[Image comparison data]
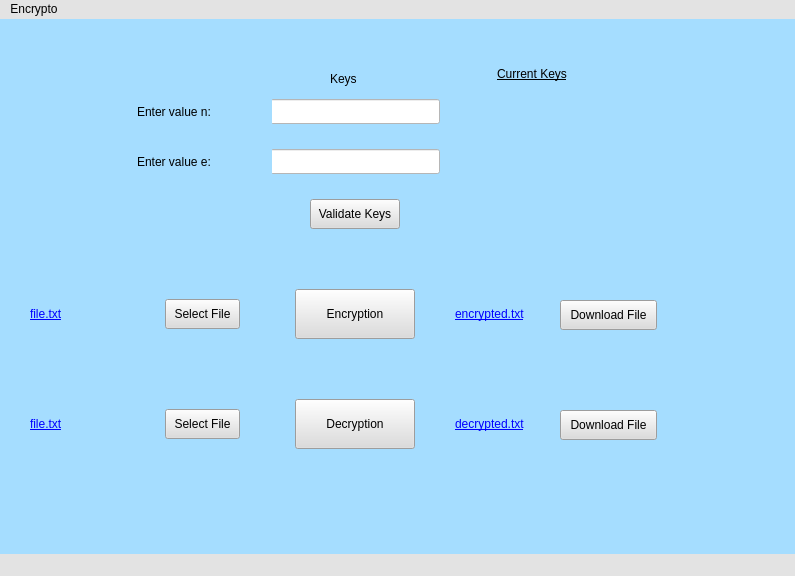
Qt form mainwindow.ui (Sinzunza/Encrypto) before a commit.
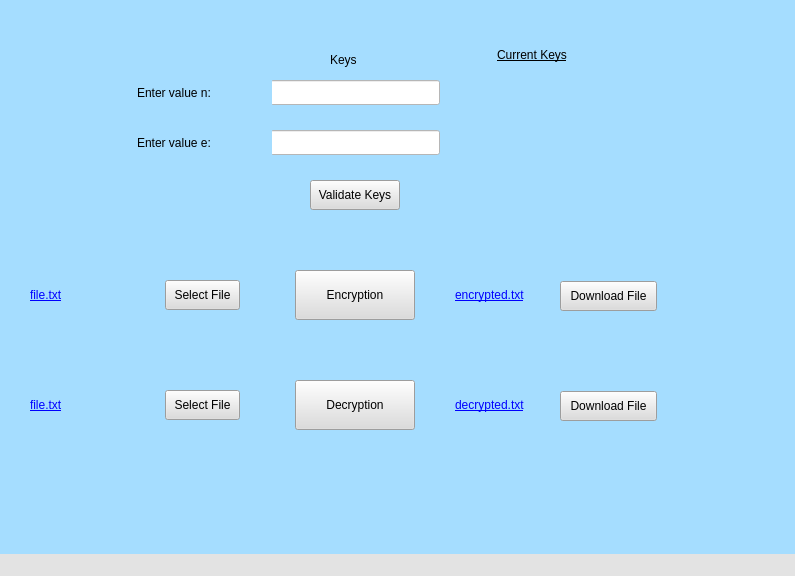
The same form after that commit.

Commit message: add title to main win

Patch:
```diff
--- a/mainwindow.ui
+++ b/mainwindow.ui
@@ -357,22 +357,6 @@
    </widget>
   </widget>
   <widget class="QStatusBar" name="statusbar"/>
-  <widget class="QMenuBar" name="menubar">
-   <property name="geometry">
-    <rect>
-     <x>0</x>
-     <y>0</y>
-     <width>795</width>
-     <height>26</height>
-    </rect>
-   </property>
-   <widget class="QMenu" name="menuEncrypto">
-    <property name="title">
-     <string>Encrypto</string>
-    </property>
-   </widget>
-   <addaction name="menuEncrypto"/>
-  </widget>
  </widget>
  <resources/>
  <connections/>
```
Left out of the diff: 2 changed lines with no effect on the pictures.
--
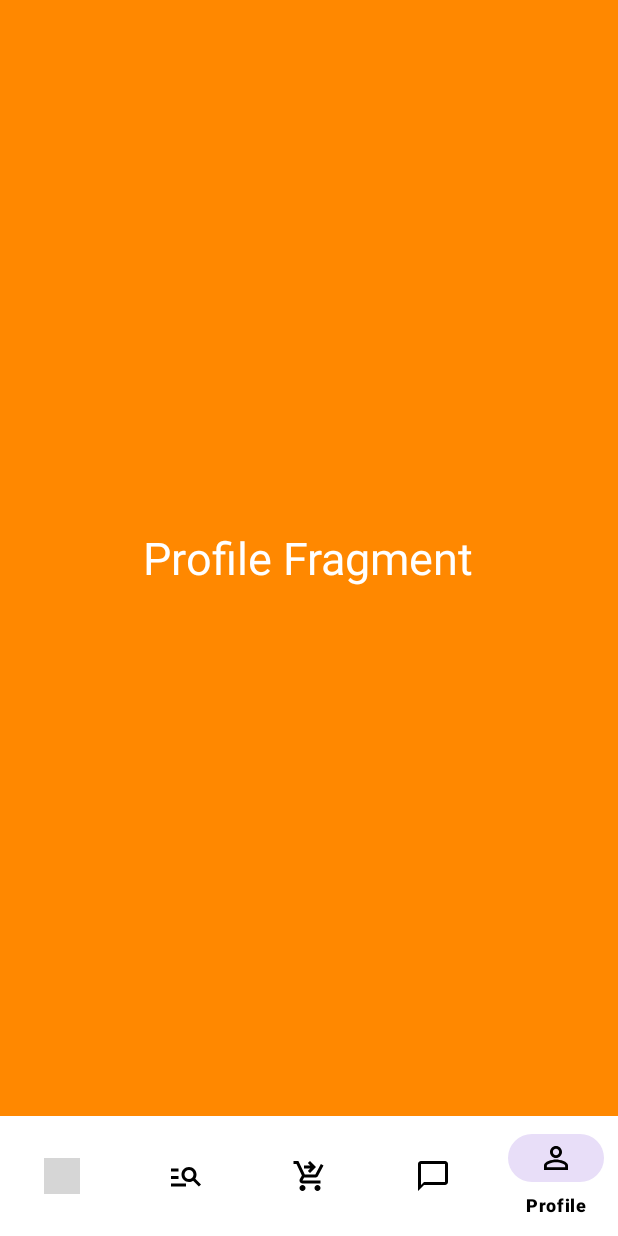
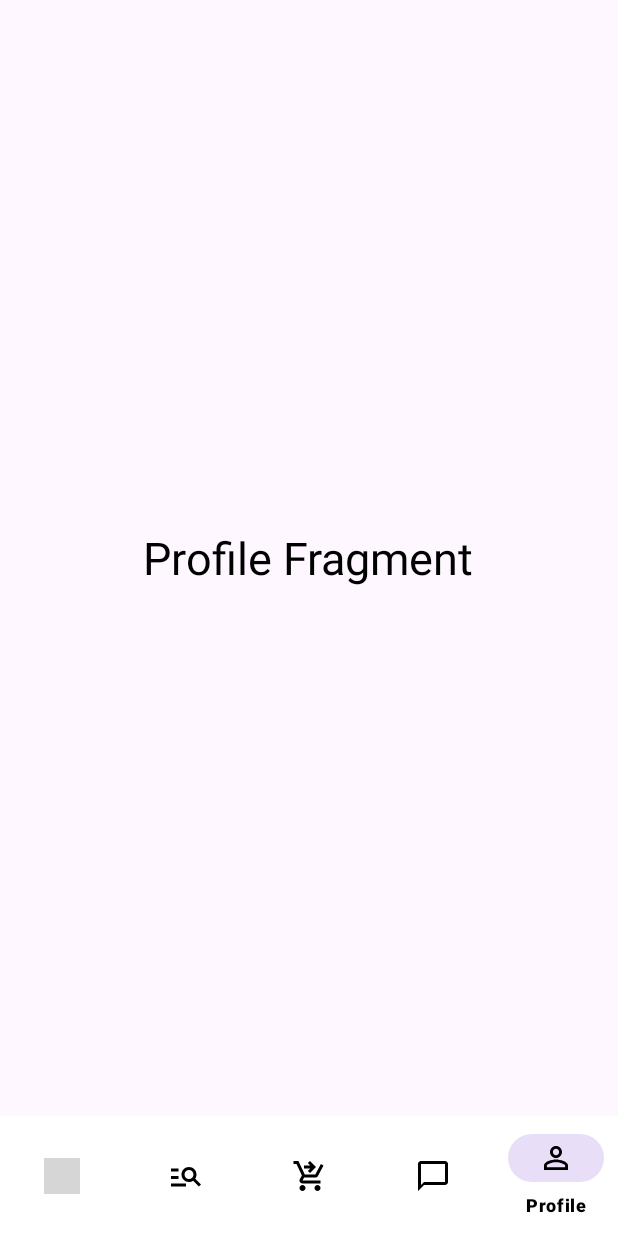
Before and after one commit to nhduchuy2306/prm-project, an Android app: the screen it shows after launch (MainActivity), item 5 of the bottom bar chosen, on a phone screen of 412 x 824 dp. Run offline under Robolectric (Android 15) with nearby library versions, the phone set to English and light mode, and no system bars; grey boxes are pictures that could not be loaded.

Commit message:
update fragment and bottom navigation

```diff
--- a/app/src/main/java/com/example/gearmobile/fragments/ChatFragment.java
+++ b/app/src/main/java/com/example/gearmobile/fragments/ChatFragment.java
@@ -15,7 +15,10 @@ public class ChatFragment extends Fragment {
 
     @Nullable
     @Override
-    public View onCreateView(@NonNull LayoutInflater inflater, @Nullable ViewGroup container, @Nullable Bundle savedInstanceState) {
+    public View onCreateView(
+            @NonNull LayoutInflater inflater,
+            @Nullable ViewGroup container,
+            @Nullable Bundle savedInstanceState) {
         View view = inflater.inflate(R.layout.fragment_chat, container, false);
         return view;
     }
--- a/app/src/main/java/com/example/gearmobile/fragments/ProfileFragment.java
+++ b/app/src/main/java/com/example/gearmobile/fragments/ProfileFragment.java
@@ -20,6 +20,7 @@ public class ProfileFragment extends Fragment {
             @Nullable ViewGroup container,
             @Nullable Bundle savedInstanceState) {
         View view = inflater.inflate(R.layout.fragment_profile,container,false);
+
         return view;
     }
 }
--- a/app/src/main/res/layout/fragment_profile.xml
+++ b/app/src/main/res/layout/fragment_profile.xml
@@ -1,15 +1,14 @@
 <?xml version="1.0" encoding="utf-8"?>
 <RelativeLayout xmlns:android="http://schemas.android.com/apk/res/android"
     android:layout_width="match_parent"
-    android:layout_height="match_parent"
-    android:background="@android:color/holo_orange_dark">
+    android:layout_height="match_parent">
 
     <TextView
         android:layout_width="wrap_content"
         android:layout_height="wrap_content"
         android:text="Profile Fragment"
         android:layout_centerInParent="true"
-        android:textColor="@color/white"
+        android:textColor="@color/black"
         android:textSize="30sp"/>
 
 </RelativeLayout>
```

Task -
Which lines of the records contain "widget"? Show each of them.

Solution below -
    </widget>
   </widget>
   <widget class="QStatusBar" name="statusbar"/>
-  <widget class="QMenuBar" name="menubar">
-   <widget class="QMenu" name="menuEncrypto">
-   </widget>
-  </widget>
  </widget>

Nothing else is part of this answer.